Member for Perth Patrick Gorman told The West Live the Federal Government had to get the roll-out back on track, following a rise in vaccination hesitancy after the AstraZeneca jab was linked to the death of a New South Wales woman.
“I did actually have a moment of wondering, when the Prime Minister was here in Western Australia, spending day after day with his photo opps … should he actually be locked away in Canberra sorting out this mess,” Mr Gorman said.
“I sort of thought maybe he’s hiding from the vaccine chaos by coming over to WA, and I hate when our State is used like that, but that might be me being a little too cynical.”
Mr Gorman criticised the Morrison Government for “not doing enough” when it came to initially signing vaccine contracts, and relying too heavily on the AstraZeneca option.
“That has left us behind (other countries),” the Labor MP said.
“We haven’t got the logistics right, in terms of how we roll out the vaccine.
“I looked at the data … 224 (doses) were administered in Western Australia on Saturday, now I reckon they served more Big Macs at the Northbridge McDonald’s on Saturday — it’s just pathetic.”
In total, 1.7 million doses have been administered in Australia as of yesterday, with 67,000 jabs given in the previous 24-hour recording period.
In WA, 78,000 doses have been administered since the roll-out began, compared with 178,000 in NSW, 168,000 in Victoria and 126,000 in Queensland.
Just over 1900 jabs were administered in WA in the previous 24-hour recording period.
Those aged over 50 could be vaccinated faster than expected after National Cabinet met on Monday to go over plans to bring forward phases of the roll-out.
Scott Morrison said State and Territory leaders had “agreed in-principle to a series of changes to the Australian COVID-19 Vaccination Strategy” that would be put forward for approval at the next meeting of National Cabinet tomorrow.
“(This includes) options to bring forward the commencement of vaccinations for over 50-year-olds under the Australian COVID-19 Vaccination Strategy priority group 2a, and the readiness of more State and Territory-operated vaccination sites — including mass vaccination sites, as vaccine supplies increase,” he said in a statement on Monday night.
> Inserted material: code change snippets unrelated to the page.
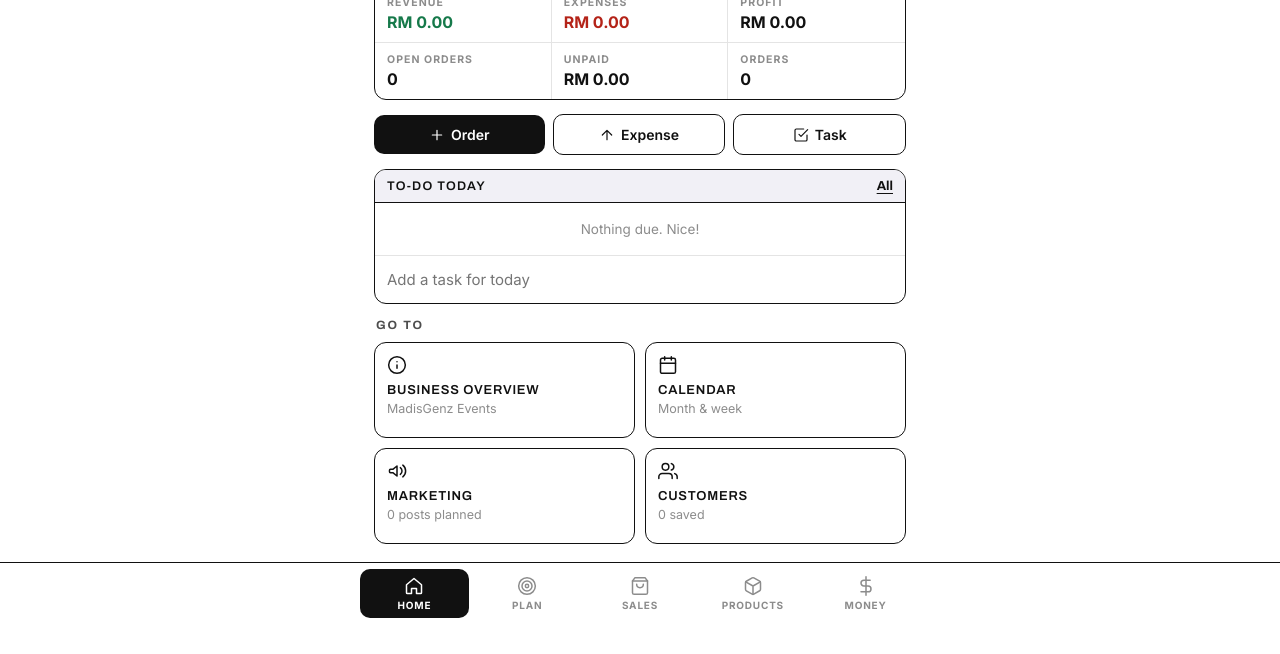
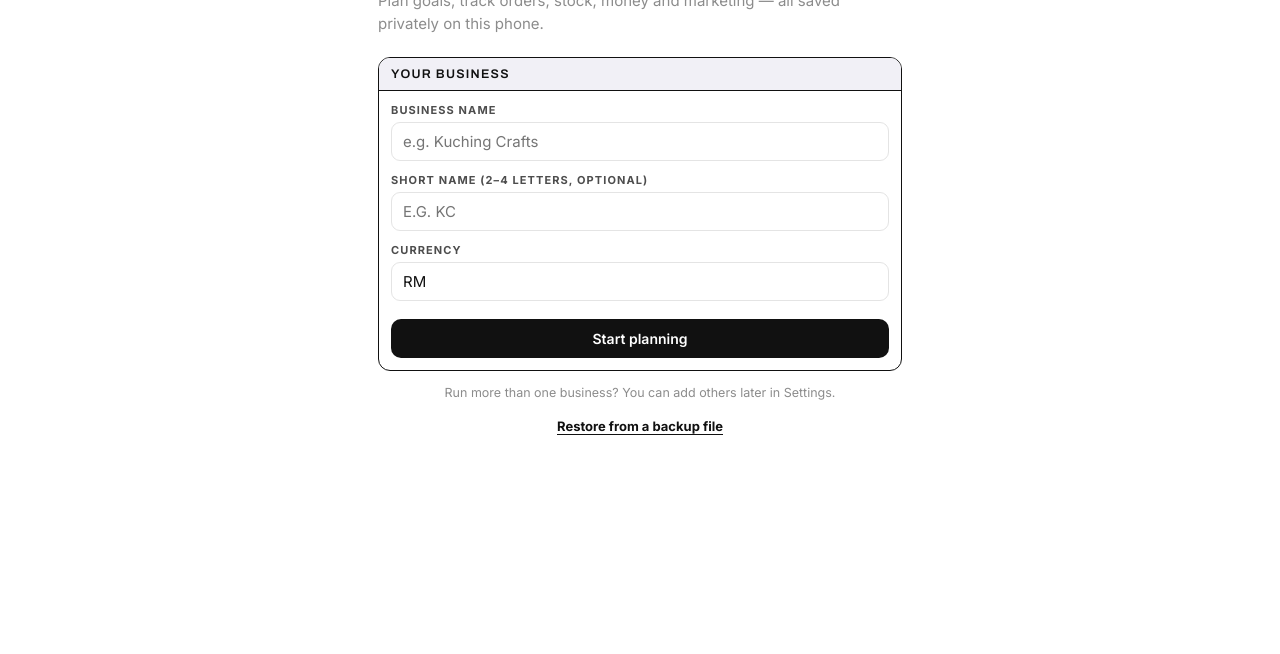
Before and after one commit to venesman/business-planner, a plain HTML site: page index.html in a window 1280 px wide. Shown: the part 176-830 px from the top of the page. After the commit the page ends 800 px from the top, so only its background shows below. Drawn offline with Linux system fonts and the light colour scheme.

Commit message:
Welcome screen: new users type their own business name
Co-Authored-By: Claude Opus 5.5 <noreply@anthropic.com>
Claude-Session: https://claude.ai/code/session_01PkxZLbmqojbFsi8uBvg5jD

```diff
--- a/index.html
+++ b/index.html
@@ -5,7 +5,7 @@
 <meta name="viewport" content="width=device-width, initial-scale=1, viewport-fit=cover">
 <title>Business Planner</title>
 <meta name="theme-color" content="#ffffff">
-<meta name="description" content="Business planner for MadisGenz Events and TUC Social Enterprise.">
+<meta name="description" content="A simple business planner: goals, orders, stock, money and marketing.">
 <link rel="manifest" href="manifest.webmanifest">
 <link rel="icon" type="image/png" sizes="192x192" href="icon-192.png">
 <link rel="apple-touch-icon" href="apple-touch-icon.png">
@@ -255,15 +255,15 @@ function bizDefaults(){return{
   orders:[],customers:[],contacts:[],products:[],suppliers:[],launches:[],evals:{},
   income:[],expenses:[],bills:[],ads:[],discounts:[],visitors:{},posts:[],social:{},accounts:[],counter:0
 }}
-let G={settings:{currency:'RM'},active:'mg',biz:[{id:'mg',name:'MadisGenz Events',short:'MG',prefix:'MG'},{id:'tuc',name:'TUC Social Enterprise',short:'TUC',prefix:'TUC'}]};
+let G={settings:{currency:'RM'},active:null,biz:[]};
 try{const g=JSON.parse(localStorage.getItem(LSG)||'null');if(g&&g.biz&&g.biz.length)G=Object.assign(G,g)}catch(e){}
 let D;
 function loadBiz(id){const d=bizDefaults();try{const o=JSON.parse(localStorage.getItem(LSB+id)||'null');if(o)Object.keys(d).forEach(k=>{if(o[k]!==undefined)d[k]=o[k]})}catch(e){}return d}
-function curBiz(){return G.biz.find(b=>b.id===G.active)||G.biz[0]}
-D=loadBiz(curBiz().id);
+function curBiz(){return G.biz.find(b=>b.id===G.active)||G.biz[0]||null}
+D=curBiz()?loadBiz(curBiz().id):bizDefaults();
 let saveT=null;
 function save(){clearTimeout(saveT);saveT=setTimeout(flush,250)}
-function flush(){clearTimeout(saveT);try{localStorage.setItem(LSB+curBiz().id,JSON.stringify(D));localStorage.setItem(LSG,JSON.stringify(G))}catch(e){toast('Could not save — phone storage may be full')}}
+function flush(){clearTimeout(saveT);try{if(curBiz())localStorage.setItem(LSB+curBiz().id,JSON.stringify(D));localStorage.setItem(LSG,JSON.stringify(G))}catch(e){toast('Could not save — phone storage may be full')}}
 try{navigator.storage&&navigator.storage.persist&&navigator.storage.persist()}catch(e){}
 if('serviceWorker' in navigator)window.addEventListener('load',()=>navigator.serviceWorker.register('sw.js').catch(()=>{}));
 
@@ -760,6 +760,23 @@ function bizForm(b){
 }
 function lastBackup(){let d=null;try{d=localStorage.getItem('bizplanner-backup')}catch(e){}return d?'Last backup: '+fmtL(d)+'.':'No backup downloaded yet.'}
 
+/* ===== welcome (first open) ===== */
+function vWelcome(){
+  return `<div style="padding:28px 4px 0">
+   <div class="mono" style="width:56px;height:56px;border-radius:16px;margin-bottom:18px">${ic('bag',26)}</div>
+   <div class="sub">Welcome to</div><h1 class="pg" style="font-size:32px">Business Planner</h1>
+   <p class="muted" style="line-height:1.5;margin:6px 0 22px">Plan goals, track orders, stock, money and marketing — all saved privately on this phone.</p>
+   <div class="box"><div class="bh"><span>Your business</span></div><div class="bb">
+    <label class="fl">Business name</label><input class="in" id="wName" placeholder="e.g. Kuching Crafts" autocomplete="organization">
+    <label class="fl">Short name (2–4 letters, optional)</label><input class="in" id="wShort" placeholder="e.g. KC" maxlength="4" style="text-transform:uppercase">
+    <label class="fl">Currency</label><input class="in" id="wCur" value="${esc(G.settings.currency||'RM')}">
+    <button class="btn" style="width:100%;margin-top:18px" data-a="startBiz">Start planning</button>
+   </div></div>
+   <p class="small muted" style="text-align:center">Run more than one business? You can add others later in Settings.</p>
+   <p class="small" style="text-align:center;margin-top:18px"><button class="link" data-a="pickRestore">Restore from a backup file</button></p>
+   <input type="file" id="restoreFile" accept=".json,application/json" style="display:none">
+  </div>`;
+}
 /* ===== render ===== */
 const VIEWS={home:vHome,plan:vPlan,overview:vOverview,goals:vGoals,todo:vTodo,day:vDay,calendar:vCalendar,yeargoals:vYearGoals,
  experiments:()=>vMod('experiments'),ideas:()=>vMod('ideas'),notes:()=>vMod('notes'),
@@ -769,6 +786,8 @@ const VIEWS={home:vHome,plan:vPlan,overview:vOverview,goals:vGoals,todo:vTodo,da
  posts:vPosts,social:vSocial,accounts:()=>vMod('accounts'),prefs:vPrefs};
 function render(){
   const v=view(),root=ROOT[v],b=curBiz();
+  if(!b){document.getElementById('app').innerHTML=vWelcome();document.getElementById('nav').innerHTML='';document.querySelector('nav.bn').style.display='none';return}
+  document.querySelector('nav.bn').style.display='';
   document.getElementById('app').innerHTML=`<div class="top"><button class="bizbtn" data-a="switchBiz"><span class="mono">${esc(b.short)}</span><span class="grow" style="min-width:0"><b>${esc(b.name)}</b><small>${G.biz.length>1?'Tap to switch business ▾':'Business planner'}</small></span></button><button class="iconbtn" data-a="go" data-v="prefs" aria-label="Settings">${ic('sliders')}</button></div>${VIEWS[v]()}${fab(v)}`;
   document.getElementById('nav').innerHTML=[['home','home','Home'],['plan','target','Plan'],['sales','bag','Sales'],['products','box','Products'],['money','money','Money']].map(([k,i,l])=>`<button class="${root===k?'on':''}" data-a="go" data-v="${k}">${ic(i)}${l}</button>`).join('');
 }
@@ -817,6 +836,10 @@ const A={
   go:(e,d)=>go(d.v),
   switchBiz:()=>pickSheet('Switch business',G.biz.map(b=>`<button class="trow" data-a="useBiz" data-id="${b.id}" style="border:1.5px solid ${b.id===G.active?'var(--ink)':'var(--line)'};border-radius:10px;margin-bottom:8px"><span class="mono">${esc(b.short)}</span><span class="grow"><b>${esc(b.name)}</b></span>${b.id===G.active?'<span class="pill f">Active</span>':''}</button>`).join('')+`<button class="link" data-a="addBiz">+ Add another business</button>`),
   useBiz:(e,d)=>{flush();G.active=d.id;D=loadBiz(d.id);U.order=null;U.goal=null;U.q={};save();closeSheet();go('home');toast('Switched to '+curBiz().name)},
+  startBiz:()=>{const n=document.getElementById('wName').value.trim();if(!n){toast('Type your business name');document.getElementById('wName').focus();return}
+    const sh=(document.getElementById('wShort').value.trim()||n.split(/\s+/).map(w=>w[0]).join('')).toUpperCase().replace(/[^A-Z0-9]/g,'').slice(0,4)||'BIZ';
+    const cur=document.getElementById('wCur').value.trim();if(cur)G.settings.currency=cur;
+    const b={id:uid(),name:n,short:sh,prefix:sh};G.biz.push(b);G.active=b.id;D=loadBiz(b.id);D.overview.name=n;flush();go('home');toast('Welcome, '+n+'!')},
   addBiz:()=>bizForm(),editBiz:(e,d)=>bizForm(G.biz.find(b=>b.id===d.id)),
   mmShift:(e,d)=>{U.mm=addM(U.mm,+d.n);render()},yrShift:(e,d)=>{U.yr=String(+U.yr+ +d.n);render()},
   dayShift:(e,d)=>{U.day=addD(U.day,+d.n);render()},dayToday:()=>{U.day=today();render()},openDay:(e,d)=>{U.day=d.d;go('day')},
--- a/sw.js
+++ b/sw.js
@@ -1,5 +1,5 @@
 // Keeps the planner working offline. Bump VERSION when you update the app.
-const VERSION = 'biz-v1';
+const VERSION = 'biz-v2';
 const SHELL = ['./', './index.html', './manifest.webmanifest', './icon-192.png', './icon-512.png', './apple-touch-icon.png'];
 
 self.addEventListener('install', e => {
```
Also changed, not shown: manifest.webmanifest.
“National Cabinet reinforced that general practice will continue to be the primary model of rolling out vaccinations for Australians over 50 years of age, with States and Territories to consider options to supplement roll-out through expanded State vaccination centres.”